* Task: For each record that follows, give it back exactly, with no pictures included.

──────── Given data

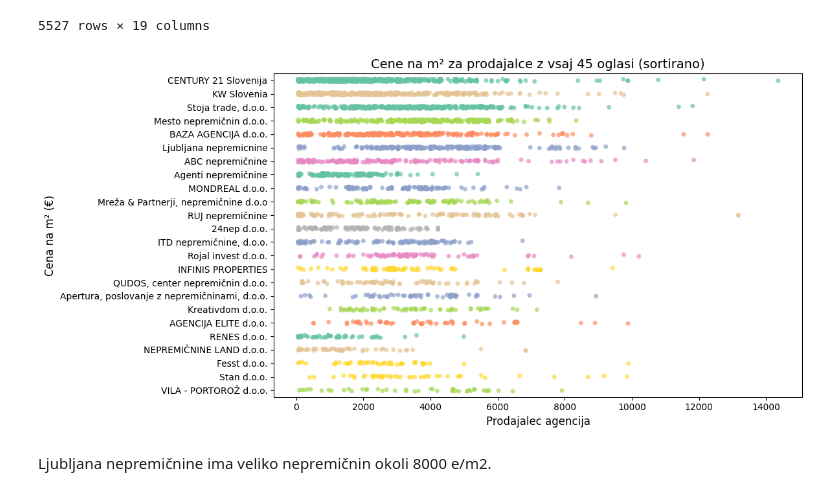
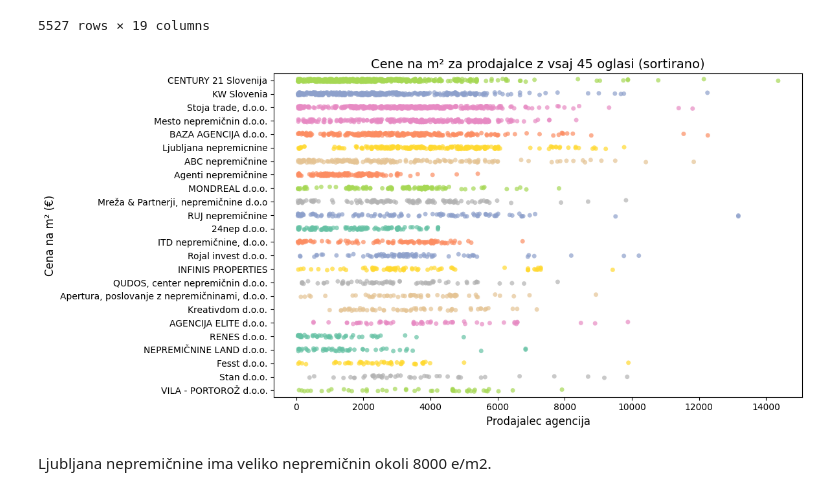
Before and after one commit to tthuma1/PR251, a Jupyter notebook: src/vizualizacije_ponudniki.ipynb, the cells around one changed output. Saved outputs shown, nothing was run; the diff lists cells and outputs as text; code cells hidden in the pictures.

```diff
--- a/src/vizualizacije_ponudniki.ipynb
+++ b/src/vizualizacije_ponudniki.ipynb
@@ -127,35 +127,35 @@ import seaborn as sns
 
 counts = kvadrati_cene['prodajalec_agencija'].value_counts()
 
 # Izberi samo agencije z vsaj 45 vrsticami
 valid_agencies = counts[counts >= 45].sort_values().index
 
 # Filtriraj DataFrame, da vsebuje le validne agencije
 filtered_df = kvadrati_cene[kvadrati_cene['prodajalec_agencija'].isin(valid_agencies)]
 
 ordered_agencies = counts[counts >= 45].sort_values(ascending=False).index
 
 # Ustvari scatter plot za filtrirane in sortirane agencije
 plt.figure(figsize=(12, 6))
 
 sns.stripplot(
-    data=kvadrati_cene,
+    data=filtered_df,
     y='prodajalec_agencija',
     x='cena_na_m2',
     order=ordered_agencies,
     alpha=0.7,
     hue='prodajalec_agencija',
     palette='Set2',
     legend=None
 )
 plt.title('Cene na m² za prodajalce z vsaj 45 oglasi (sortirano)', fontsize=14)
 plt.xlabel('Prodajalec agencija', fontsize=12)
 plt.ylabel('Cena na m² (€)', fontsize=12)
 plt.tight_layout()
 
 plt.show()
 # %% [output]
-[figure, old version]
+[figure, new version]
 # %% [markdown]
 Ljubljana nepremičnine ima veliko nepremičnin okoli 8000 e/m2.
 # %%
```
Also changed, not shown: parts of 5 cells of this notebook.
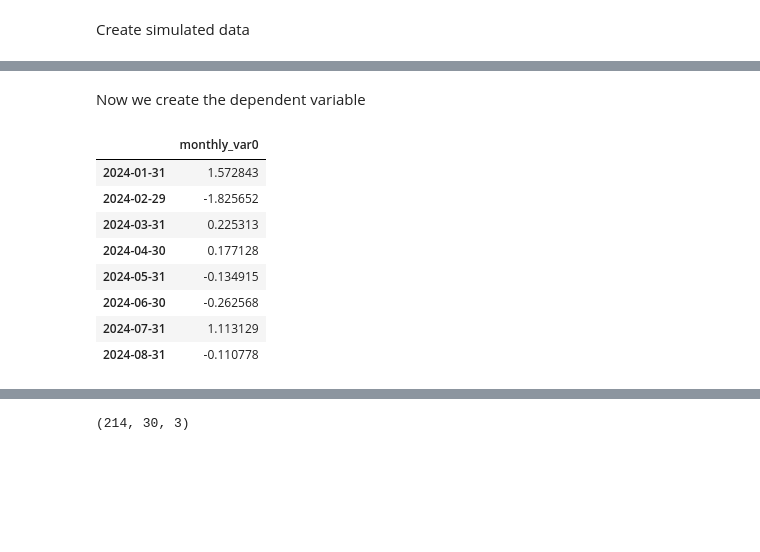
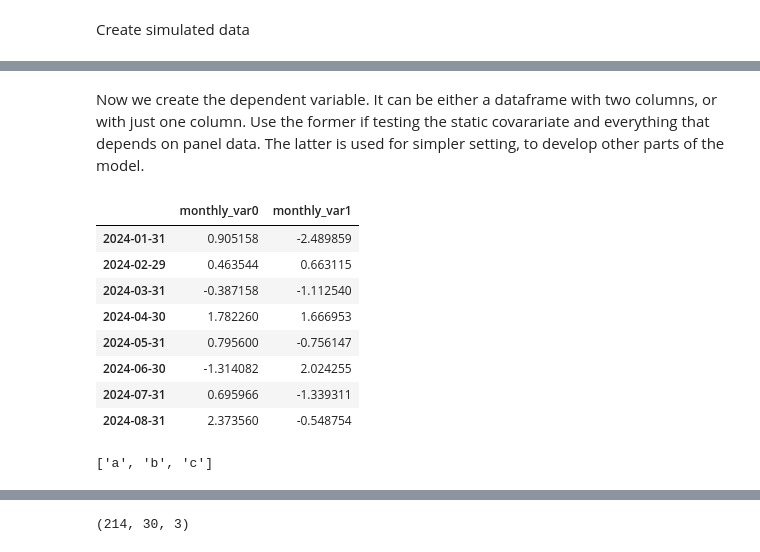
Before and after one commit to DianaZaig/Nowcasting-Techsprint, a Jupyter notebook: code/TFT_test.ipynb, the cells around one changed output, grey strips where cells are left out. Cells and saved outputs as stored; diff of their text form; code cells hidden in the pictures; blank space fills up the shorter version.

```diff
--- a/code/TFT_test.ipynb
+++ b/code/TFT_test.ipynb
@@ -61,19 +61,32 @@ df_monthly
-# %% [markdown]
-Now we create the dependent variable
-# %%
-df_y = df_monthly.pop("monthly_var0")
-df_y = pd.DataFrame(df_y)
-df_y
-# %% [output]
-|  | monthly_var0 |
-| 2024-01-31 | 1.572843 |
-| 2024-02-29 | -1.825652 |
-| 2024-03-31 | 0.225313 |
-| 2024-04-30 | 0.177128 |
-| 2024-05-31 | -0.134915 |
-| 2024-06-30 | -0.262568 |
-| 2024-07-31 | 1.113129 |
-| 2024-08-31 | -0.110778 |
+# %% [markdown]
+Now we create the dependent variable. It can be either a dataframe with two columns, or with just one column. Use the former if testing the static covarariate and everything that depends on panel data. The latter is used for simpler setting, to develop other parts of the model.
+# %%
+y_twocols = True
+if y_twocols:
+    y_cols = ["monthly_var0", "monthly_var1"]
+    df_y = df_monthly[y_cols]
+    df_monthly = df_monthly[[c for c in df_monthly if c not in y_cols]]
+    df_y
+else:
+    df_y = df_monthly.pop("monthly_var0")
+    df_y = pd.DataFrame(df_y)
+    df_y
+# %%
+df_y["2024-05"]
+# %% [output]
+|  | monthly_var0 | monthly_var1 |
+| 2024-01-31 | 0.905158 | -2.489859 |
+| 2024-02-29 | 0.463544 | 0.663115 |
+| 2024-03-31 | -0.387158 | -1.112540 |
+| 2024-04-30 | 1.782260 | 1.666953 |
+| 2024-05-31 | 0.795600 | -0.756147 |
+| 2024-06-30 | -1.314082 | 2.024255 |
+| 2024-07-31 | 0.695966 | -1.339311 |
+| 2024-08-31 | 2.373560 | -0.548754 |
+# %%
+["a", "b"] + ["c"] + []
+# %% [output]
+['a', 'b', 'c']
 # %%
 tft.fit(
     X={"D": df_daily, "ME": df_monthly},
```
Also changed, not shown: parts of 4 cells of this notebook, 1 other file.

────────────────

* Response box:
Before and after one commit to tthuma1/PR251, a Jupyter notebook: src/vizualizacije_ponudniki.ipynb, the cells around one changed output. Saved outputs shown, nothing was run; the diff lists cells and outputs as text; code cells hidden in the pictures.

```diff
--- a/src/vizualizacije_ponudniki.ipynb
+++ b/src/vizualizacije_ponudniki.ipynb
@@ -127,35 +127,35 @@ import seaborn as sns
 
 counts = kvadrati_cene['prodajalec_agencija'].value_counts()
 
 # Izberi samo agencije z vsaj 45 vrsticami
 valid_agencies = counts[counts >= 45].sort_values().index
 
 # Filtriraj DataFrame, da vsebuje le validne agencije
 filtered_df = kvadrati_cene[kvadrati_cene['prodajalec_agencija'].isin(valid_agencies)]
 
 ordered_agencies = counts[counts >= 45].sort_values(ascending=False).index
 
 # Ustvari scatter plot za filtrirane in sortirane agencije
 plt.figure(figsize=(12, 6))
 
 sns.stripplot(
-    data=kvadrati_cene,
+    data=filtered_df,
     y='prodajalec_agencija',
     x='cena_na_m2',
     order=ordered_agencies,
     alpha=0.7,
     hue='prodajalec_agencija',
     palette='Set2',
     legend=None
 )
 plt.title('Cene na m² za prodajalce z vsaj 45 oglasi (sortirano)', fontsize=14)
 plt.xlabel('Prodajalec agencija', fontsize=12)
 plt.ylabel('Cena na m² (€)', fontsize=12)
 plt.tight_layout()
 
 plt.show()
 # %% [output]
-[figure, old version]
+[figure, new version]
 # %% [markdown]
 Ljubljana nepremičnine ima veliko nepremičnin okoli 8000 e/m2.
 # %%
```
Also changed, not shown: parts of 5 cells of this notebook.
Before and after one commit to DianaZaig/Nowcasting-Techsprint, a Jupyter notebook: code/TFT_test.ipynb, the cells around one changed output, grey strips where cells are left out. Cells and saved outputs as stored; diff of their text form; code cells hidden in the pictures; blank space fills up the shorter version.

```diff
--- a/code/TFT_test.ipynb
+++ b/code/TFT_test.ipynb
@@ -61,19 +61,32 @@ df_monthly
-# %% [markdown]
-Now we create the dependent variable
-# %%
-df_y = df_monthly.pop("monthly_var0")
-df_y = pd.DataFrame(df_y)
-df_y
-# %% [output]
-|  | monthly_var0 |
-| 2024-01-31 | 1.572843 |
-| 2024-02-29 | -1.825652 |
-| 2024-03-31 | 0.225313 |
-| 2024-04-30 | 0.177128 |
-| 2024-05-31 | -0.134915 |
-| 2024-06-30 | -0.262568 |
-| 2024-07-31 | 1.113129 |
-| 2024-08-31 | -0.110778 |
+# %% [markdown]
+Now we create the dependent variable. It can be either a dataframe with two columns, or with just one column. Use the former if testing the static covarariate and everything that depends on panel data. The latter is used for simpler setting, to develop other parts of the model.
+# %%
+y_twocols = True
+if y_twocols:
+    y_cols = ["monthly_var0", "monthly_var1"]
+    df_y = df_monthly[y_cols]
+    df_monthly = df_monthly[[c for c in df_monthly if c not in y_cols]]
+    df_y
+else:
+    df_y = df_monthly.pop("monthly_var0")
+    df_y = pd.DataFrame(df_y)
+    df_y
+# %%
+df_y["2024-05"]
+# %% [output]
+|  | monthly_var0 | monthly_var1 |
+| 2024-01-31 | 0.905158 | -2.489859 |
+| 2024-02-29 | 0.463544 | 0.663115 |
+| 2024-03-31 | -0.387158 | -1.112540 |
+| 2024-04-30 | 1.782260 | 1.666953 |
+| 2024-05-31 | 0.795600 | -0.756147 |
+| 2024-06-30 | -1.314082 | 2.024255 |
+| 2024-07-31 | 0.695966 | -1.339311 |
+| 2024-08-31 | 2.373560 | -0.548754 |
+# %%
+["a", "b"] + ["c"] + []
+# %% [output]
+['a', 'b', 'c']
 # %%
 tft.fit(
     X={"D": df_daily, "ME": df_monthly},
```
Also changed, not shown: parts of 4 cells of this notebook, 1 other file.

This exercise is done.